“What happened was unfortunate, but I’m ok now and all set for Sunday’s race despite this major hiccup,” Kipsang, 32, said yesterday before taking his flight to the marathon venue, where he will be seeking to improve his 2012 winning time of two hours, 40 minutes and 44 seconds, which was just four seconds shy of course record-holder Emmanuel Mutai’s 2:04.40.
Kipsang shattered compatriot Patrick Makau’s world record at last year’s Berlin Marathon, setting a new mark of 2:03.23 and will, on Sunday, line up against the best ever field assembled for a marathon race.
His manager, Dutchman Gerard van de Veen of Volare Sports, said from London that the passport hitch meant that Kipsang had to delay his travel for two days.
“He was scheduled to travel on Monday, but because of the stolen passport, all our plans had to change,” van de Veen said from Amsterdam’s Schiphol Airport on Wednesday as he headed to London.
“Yesterday (Tuesday) he had to travel from Iten to Nairobi and back, which interfered with his training programme, but I hope it will not affect him too much on Sunday.”
The irony in the entire episode is that Kipsang is a policeman and Iten is one of Kenya’s safest towns and home to most of the country’s world-beating athletes and such incidents as theft are virtually unheard of.
HIGH ALTITUDE TRAINING
Iten’s enviable safety record is one on the reasons behind Great Britain’s Athletics Performance Director Neil Black’s decision to set up a high performance centre in the town for British distance running stars, including World and Olympic champion Mo Farah, who was in Iten on a four-month training programme that ended last Monday at the High Altitude Training Centre.
Kipsang shares the same management at Volare Sports with one of his fiercest rivals in London on Sunday, Kenya’s New York Marathon champion Geoffrey Mutai, but van de Veen believes such “sibling” rivalry could most probably push the race to a world record.
Technically speaking, the pace agreed upon between the athletes, managers and organisers is that the lead group, pulled by the pacemakers, should hit the halfway mark in 61 minutes and 45 seconds, which is just 15 seconds slower than the schedule at last year’s Berlin Marathon when Kipsang broke the world mark of 2:03.23.

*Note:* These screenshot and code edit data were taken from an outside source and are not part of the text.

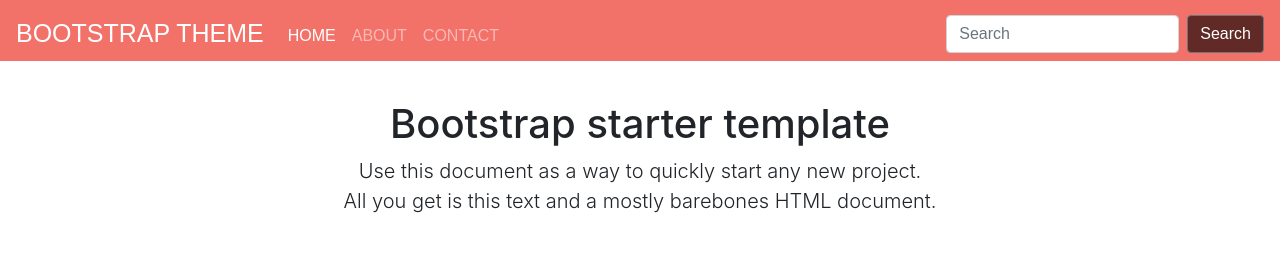
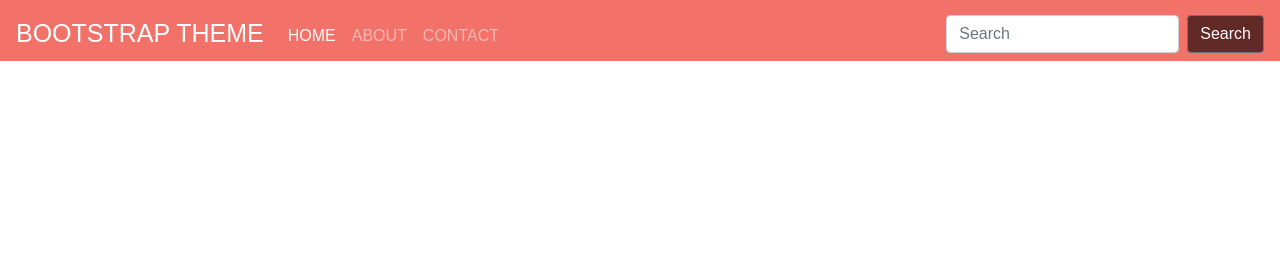
Before and after one commit to VivekAlhat/Bootstrap-Theme, a plain HTML site: page index.html in a window 1280 px wide. Drawn offline with Linux system fonts and the light colour scheme; a web font is replaced by a local one.

Commit message:
Remove Container

```diff
--- a/index.html
+++ b/index.html
@@ -42,13 +42,7 @@
     </div>
     </nav>
 
-    <main role="main" class="container">
-        <div class="starter-template">
-            <h1>Bootstrap starter template</h1>
-            <p class="lead">Use this document as a way to quickly start any new project.<br> All you get is this text and a mostly barebones HTML document.</p>
-        </div>
 
-    </main><!-- /.container -->
 
     <script src="js/bootstrap.js"></script>
 </body>
```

“But then in Berlin, the pace slowed down a bit in the second half of the race before picking up, so if it’s a stable pace on Sunday, the weather is good and the pacemakers do a good job, then a world record is possible — a world record is never bought, it is made!” van de Veen said.
Besides Kipsang and Mutai, the Virgin Money-sponsored London Marathon has attracted a stellar field that includes defending champion Tsegaye Kebede of Ethiopia, course record-holder Emmanuel Mutai, Uganda’s World and Olympic champion Stephen Kiprotich and Farah who will be making his debut over the 42-kilometre distance.